The New York Times posted a copy of the 105-page confidential report on its website ahead of its expected release Friday.
The panel, headed by former New Zealand Prime Minister Geoffrey Palmer and former Colombian President Alvaro Uribe, as well as member from both Turkey and Israel, found that Israeli commandos who boarded the Turkish flagged vessel Mavi Marmara in international waters on May 31, 2010, “without warning or consent” used “substantial force” against the activists on board.
The panel says the action of the Israeli commandos “seems to us to have been too heavy a response too quickly” and “it was an excessive reaction to the situation.” They conclude that “the operation should have been better planned and differently executed.”
The flotilla of six ships carrying 600 pro-Palestinian activists set out to break Israel’s blockade of Hamas-controlled Gaza and deliver medical, educational and construction materials to the Palestinian territory. But the mission turned deadly when Israeli commandos boarded the main ship and nine passengers were killed in the ensuing chaos. The report notes that seven of the dead suffered multiple gunshot wounds.

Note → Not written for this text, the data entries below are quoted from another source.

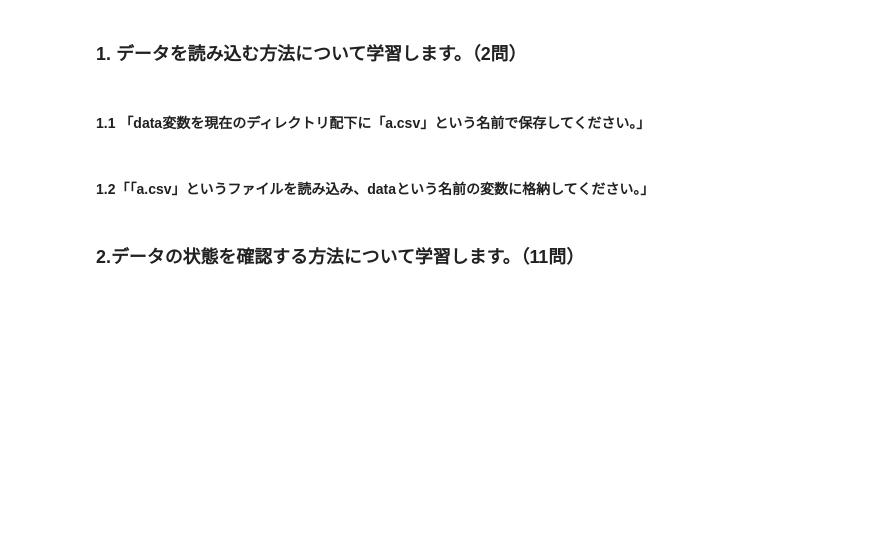
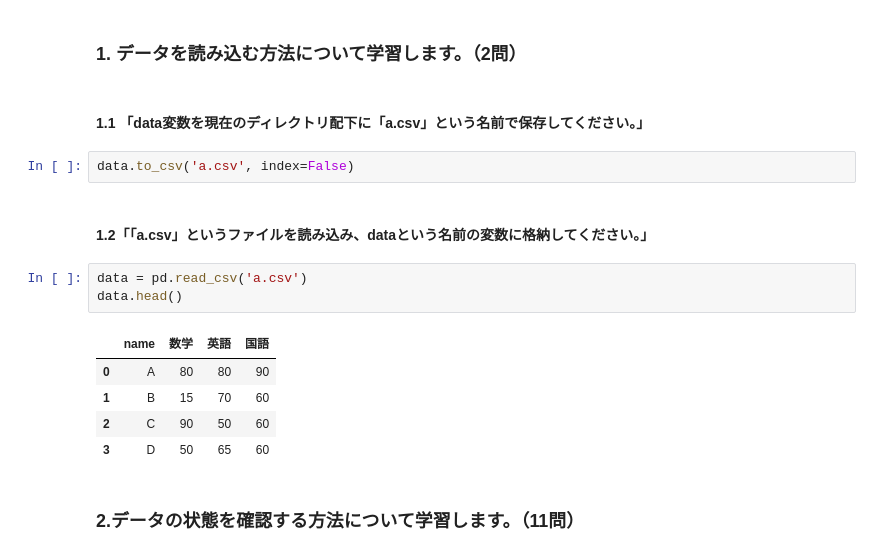
Before and after one commit to area6080/python_basic, a Jupyter notebook: pandas_editor.ipynb, the cells around one changed output. Drawn from its saved outputs; the diff is of its cells as text; blank space fills up the shorter version.

```diff
--- a/pandas_editor.ipynb
+++ b/pandas_editor.ipynb
@@ -41,8 +41,19 @@ data_3 = pd.DataFrame({'name': ['A', 'B', 'C', 'D'],
 ### 1. データを読み込む方法について学習します。（2問）
 # %% [markdown]
 #### 1.1 「data変数を現在のディレクトリ配下に「a.csv」という名前で保存してください。」
+# %%
+data.to_csv('a.csv', index=False)
 # %% [markdown]
 #### 1.2「「a.csv」というファイルを読み込み、dataという名前の変数に格納してください。」
+# %%
+data = pd.read_csv('a.csv')
+data.head()
+# %% [output]
+|  | name | 数学 | 英語 | 国語 |
+| 0 | A | 80 | 80 | 90 |
+| 1 | B | 15 | 70 | 60 |
+| 2 | C | 90 | 50 | 60 |
+| 3 | D | 50 | 65 | 60 |
 # %% [markdown]
 ### 2.データの状態を確認する方法について学習します。（11問）
 # %% [markdown]
```
Also changed, not shown: parts of 8 cells of this notebook.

The Palmer panel found that Israel’s naval blockade of Hamas-controlled Gaza Strip does not violate international law and that its forces had the right to stop the ships in international waters in order to prevent the smuggling of weapons into Gaza.
Turkey had argued that the naval blockade was illegal and that Israel had no right to stop the ships in international waters.
U.N. Deputy Spokesman Eduardo del Buey said he could not comment on a leaked report and added that the Secretary-General has yet to receive or read the document. The Israeli U.N. mission said it had no immediate comment, while a call to the Turkish U.N. mission was not immediately returned.
Relations between Israel and Turkey, once very close, became very strained over the incident, with Ankara recalling its ambassador to Tel Aviv.
The two countries have been negotiating about some type of apology from Israel and over compensation for the victims, but have been unable to agree. The U.N. panel did recommend that Israel should express regret and compensate the victims.